by Garnet Barnsdale
Race 8 at Yonkers Friday night featured an incident where the two leaders hooked wheels around the second turn, and thankfully, all the horses that were racing behind them were deftly taken out of harm’s way.
What set social media alight, however, was the path that the eventual second-place finisher, Betabacool N, took to get around the trouble that plagued the $50,000 fillies and mares open mile dash.
While many of the trailing horses were steered wide and around the trouble, 59-1 shot Betabecool N – who had left last after starting from post 8 – was steered off the course into the safety lane around the turn and she came out of the trouble on the lead.
Betabecool N was overtaken at the half by eventual winner, 4-5 race favorite Newborn Sassy. Betabecool N finished second, in a large part due no doubt to the ground saved during the incident. Some bettors were wondering why – after a lengthy inquiry – the result was allowed to stand when she had been clearly off the course when she passed the field. “How can a horse go from worst to first in the infield and stay up?” asked horseman Jimi DeLucia rhetorically in a lengthy Facebook post started by owner Howard Perlmutter.
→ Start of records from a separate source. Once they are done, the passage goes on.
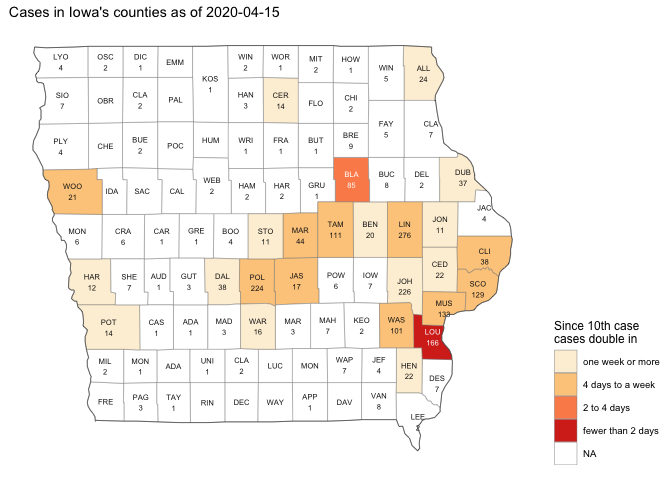
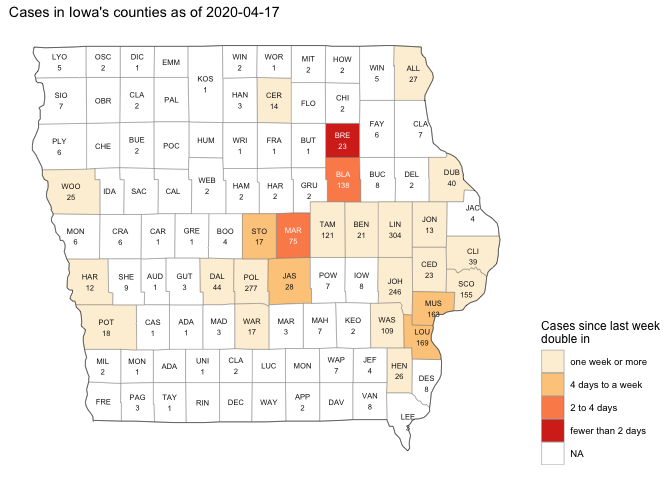
update to show recent trend

diff --git a/README.md b/README.md
@@ -22,4 +22,7 @@ International License](https://creativecommons.org/licenses/by/4.0/).
 
 ## Examples
 
+This chart shows the number of cases in Iowa - fill color shows recent
+trend (last week) of the number of days in which cases double.
+
 ![](README_files/figure-gfm/unnamed-chunk-1-1.png)<!-- -->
“If they left that horse up then it should be no contest! Very ridiculous…,” commented bettor Steve Plantamura.
DRF Harness writer Greg Reinhart chimed in on Twitter by posting the replay with this comment “Gong show race of the year tonight at Yonkers. The 8 was allowed to keep her 2nd place finish.”
While trying to find a rule the judges might have relied on to allow the order of finish to stand, this was the closest I could find in the USTA Rules Book:
“A horse while on stride, or part of the horse’s sulky, that leaves the race course by going inside the pylons which constitutes the inside limits of the course, when not forced to do so as a result of the actions of another driver and/or horse, shall be in violation of this rule.
Certainly, it could be argued that driver Greg Merton was forced inside the pylons by the entire field scattering in front of him and it appeared he took the safest route for him and his horse at the moment he chose to steer left.
Some opined that he had no other reasonable choice. “He HAD to leave the course or else,” chimed in Moira Fanning of the Hambletonian Society. Her comments were echoed by Julie Allison. “They all went everywhere… it would have been too hard to try and place them,” she reasoned.
Yonkers track announcer John Hernan may have hit the nail on the head with his comments, that suggested the judges were in a no-win situation with the bettors. “Either way the judges went would have been unpopular, he did leave but it could have been a horrible scene.” He wrote. “Upon watching it several times, the judges deemed, I think correctly, Merton was justified to leave course. I think part of it is discretionary.”
While some disgruntled punters may have seen this is just “another way to lose a race”, those that cashed in on the exacta or tri would have no complaints. Maybe it’s a case of extreme “racing luck” with the best part of the entire incident being that all horses were steered to safety by their quick-thinking teamsters.